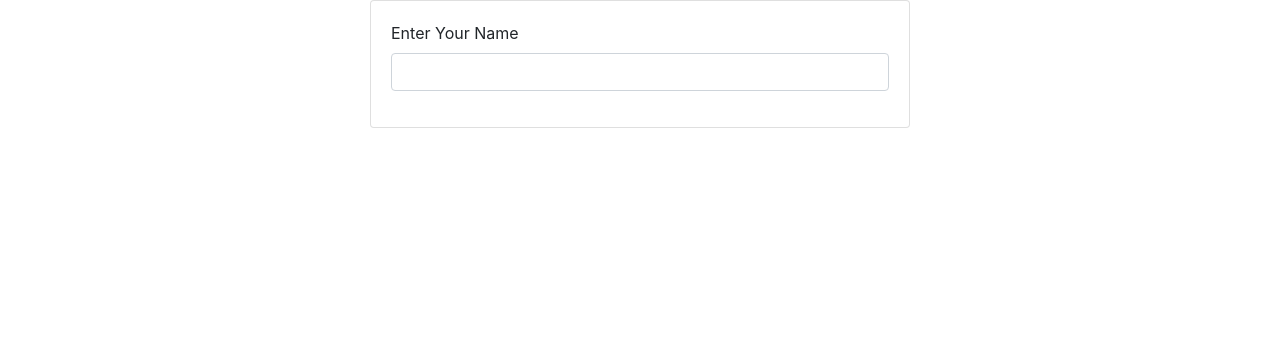
Repository: Hashim-Ansari-82/Servlet-And-JSP
Page: Submit-Form-App/src/main/webapp/index.html
These files come from the project's save history. The page is drawn as it stood at one moment and after the next save; the edit follows.
The browser window is 1280 px wide. The pictures show the whole page.
Some web libraries are served in a nearby version.

Above is the page before, as saved 2026-06-03 19:12:40.

### Submit-Form-App/src/main/webapp/index.html
<!DOCTYPE html>
<html>
<head>
<meta charset="UTF-8">
<title>Submit Form</title>
<link rel="stylesheet"
	href="https://cdn.jsdelivr.net/npm/bootstrap@4.0.0/dist/css/bootstrap.min.css"
	integrity="sha384-Gn5384xqQ1aoWXA+058RXPxPg6fy4IWvTNh0E263XmFcJlSAwiGgFAW/dAiS6JXm"
	crossorigin="anonymous">
</head>
<body>

	<div class="container">
		<div class="row">
			<div class="col-md-6 offset-md-3">
				<div class="card">
					<div class="card-body">
						<form action="register" method="post">
						 <div class="form-group">
						  <label>Enter Your Name</label>
						  <input type="text" name = "user_name" class="form-control">
						 </div>
						</form>
					</div>
				</div>
			</div>
		</div>
	</div>

	<script src="https://code.jquery.com/jquery-3.2.1.slim.min.js"
		integrity="sha384-KJ3o2DKtIkvYIK3UENzmM7KCkRr/rE9/Qpg6aAZGJwFDMVNA/GpGFF93hXpG5KkN"
		crossorigin="anonymous"></script>
	<script
		src="https://cdn.jsdelivr.net/npm/popper.js@1.12.9/dist/umd/popper.min.js"
		integrity="sha384-ApNbgh9B+Y1QKtv3Rn7W3mgPxhU9K/ScQsAP7hUibX39j7fakFPskvXusvfa0b4Q"
		crossorigin="anonymous"></script>
	<script
		src="https://cdn.jsdelivr.net/npm/bootstrap@4.0.0/dist/js/bootstrap.min.js"
		integrity="sha384-JZR6Spejh4U02d8jOt6vLEHfe/JQGiRRSQQxSfFWpi1MquVdAyjUar5+76PVCmYl"
		crossorigin="anonymous"></script>
</body>
</html>

After the next save:
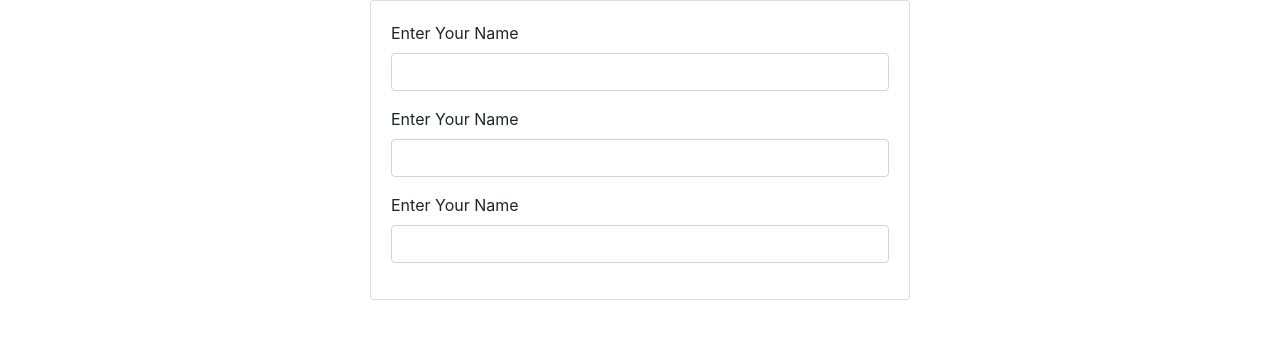
Saved 46 s later.
--- a/Submit-Form-App/src/main/webapp/index.html
+++ b/Submit-Form-App/src/main/webapp/index.html
@@ -16,10 +16,18 @@
 				<div class="card">
 					<div class="card-body">
 						<form action="register" method="post">
-						 <div class="form-group">
-						  <label>Enter Your Name</label>
-						  <input type="text" name = "user_name" class="form-control">
-						 </div>
+							<div class="form-group">
+								<label>Enter Your Name</label> <input type="text"
+									name="user_name" class="form-control">
+							</div>
+							<div class="form-group">
+								<label>Enter Your Name</label> <input type="text"
+									name="user_name" class="form-control">
+							</div>
+							<div class="form-group">
+								<label>Enter Your Name</label> <input type="text"
+									name="user_name" class="form-control">
+							</div>
 						</form>
 					</div>
 				</div>
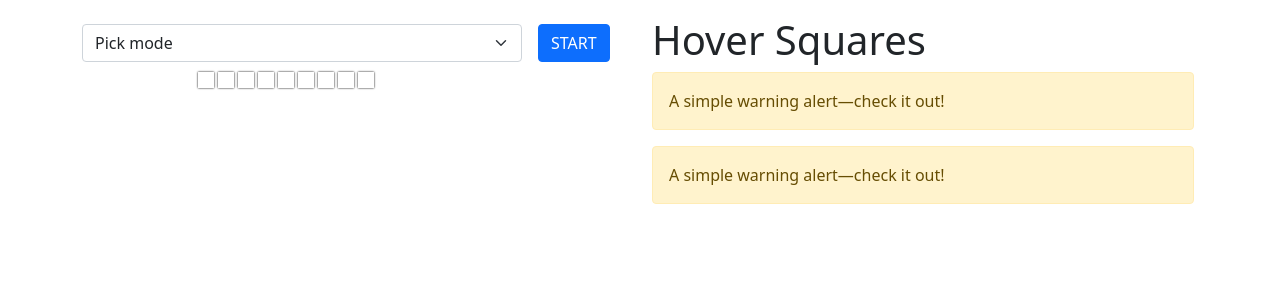
Repository: tsydikov/StarNaviTestTask
Page: /
The author's editor kept a copy of each file at every save. The page is drawn from the files as they stood at one save, then again after the next save.
The browser window is 1280 px wide. The pictures show the whole page.
The project was rebuilt for these pictures with package versions that can differ from the ones it lists, and the page was loaded fresh each time.

Above is the page before, as saved 2021-08-13 17:51:00.

### public/index.html
<!DOCTYPE html>
<html lang="en">
  <head>
    <meta charset="utf-8" />
    <meta name="viewport" content="width=device-width, initial-scale=1" />
    <link href="https://cdn.jsdelivr.net/npm/bootstrap@5.1.0/dist/css/bootstrap.min.css" rel="stylesheet" integrity="sha384-KyZXEAg3QhqLMpG8r+8fhAXLRk2vvoC2f3B09zVXn8CA5QIVfZOJ3BCsw2P0p/We" crossorigin="anonymous">
    <title>React App</title>
  </head>
  <body>
    <noscript>You need to enable JavaScript to run this app.</noscript>
    <div id="root"></div>
  </body>
</html>

### src/index.js
import React from 'react';
import ReactDOM from 'react-dom';
import App from './App';


ReactDOM.render(
  // <React.StrictMode>
    <App />,
  // </React.StrictMode>,
  document.getElementById('root')
);

### src/App.js
import React,{useState} from 'react'
import './App.css'
// import Alert from './component/Alert';
// import Squares from './component/Squares';
// import GameMode from './component/GameMode';


function App() {

const [mode, setMode] = useState('0')
const [squares, setSquares] = useState([
  {id:1},
  {id:2},
  {id:3},
  {id:4},
  {id:5},
])
const url ='https://demo1030918.mockable.io/'

async function start() {

    if (mode !== '0') {
      const response = await fetch(url)
      const data = await response.json()
      const squaresNumber = data[mode].field
      console.log(squaresNumber)
      // console.log(squares)
      // setSquares(squaresNumber)
      // console.log(squares)
      } else console.log('net vubora')

 }

  return (
    <div className="container p-3">
      <div className="row ">
        <div className="col">
          <div className="row">
              <div className="col p-2">
                <select className="form-select p" defaultValue="0" onChange={event => setMode(event.target.value)}>
                  <option value="0">Pick mode</option>
                  <option value="easyMode">Easy</option>
                  <option value="normalMode">Normal</option>
                  <option value="hardMode">Hard</option>
                </select>
                <button type="button" className="btn btn-primary" onClick={start}>START</button>
              </div>
            </div>
          {/* <GameMode /> */}
          <div className="row">
            <div className="col">
              <div className="containerSquares" id="board">
                {squares.map(square =><div className="square" />)}
                <div className="square"></div>
                <div className="square"></div>
                <div className="square"></div>
                <div className="square"></div>
              </div>
            </div>
          </div>
          {/* <Squares /> */}
        </div>
        <div className="col">
          <h1>Hover Squares</h1>
          <div className="alert alert-warning" role="alert">
            A simple warning alert—check it out!
          </div>
            <div className="alert alert-warning" role="alert">
              A simple warning alert—check it out!
            </div>
        </div>
        {/* <Alert /> */}
      </div>
    </div>
  );
}

export default App;

### src/App.css
.p {
    float: left;
    width: 80%;
    margin-right: 1rem;
}

.containerSquares {
    display: flex;
    justify-content: center;
    align-items: center;
    flex-wrap: wrap;
    max-width: 400px;
  }

  .square {
    width: 16px;
    height: 16px;
    background: white;
    margin: 2px;
    box-shadow: 0 0 2px #000;
    transition: 2s ease;
  }

After the next save:
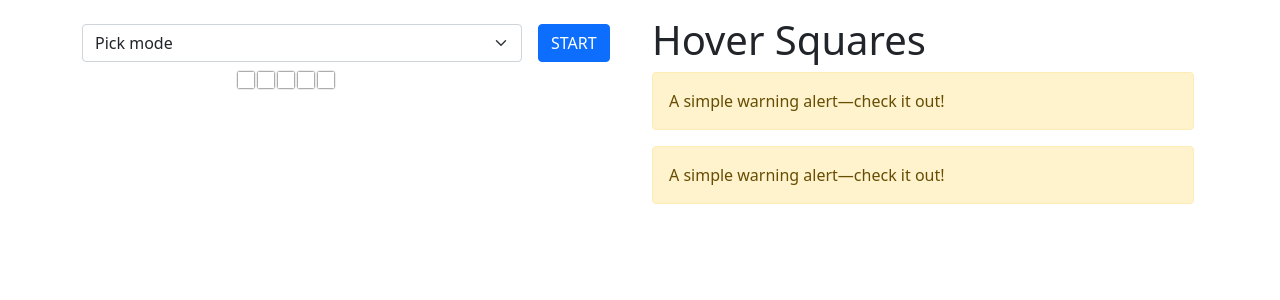
Saved 39 s later.
--- a/src/App.js
+++ b/src/App.js
@@ -51,10 +51,10 @@ async function start() {
             <div className="col">
               <div className="containerSquares" id="board">
                 {squares.map(square =><div className="square" />)}
+                {/* <div className="square"></div>
                 <div className="square"></div>
                 <div className="square"></div>
-                <div className="square"></div>
-                <div className="square"></div>
+                <div className="square"></div> */}
               </div>
             </div>
           </div>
- - - - -
● **WORK REQUIRED**: From the data above, gather every line that includes the word "html".

● **RESPONSE TO THE EXERCISE**:
Page: Submit-Form-App/src/main/webapp/index.html
### Submit-Form-App/src/main/webapp/index.html
<!DOCTYPE html>
<html>
</html>
--- a/Submit-Form-App/src/main/webapp/index.html
+++ b/Submit-Form-App/src/main/webapp/index.html
### public/index.html
<!DOCTYPE html>
<html lang="en">
</html>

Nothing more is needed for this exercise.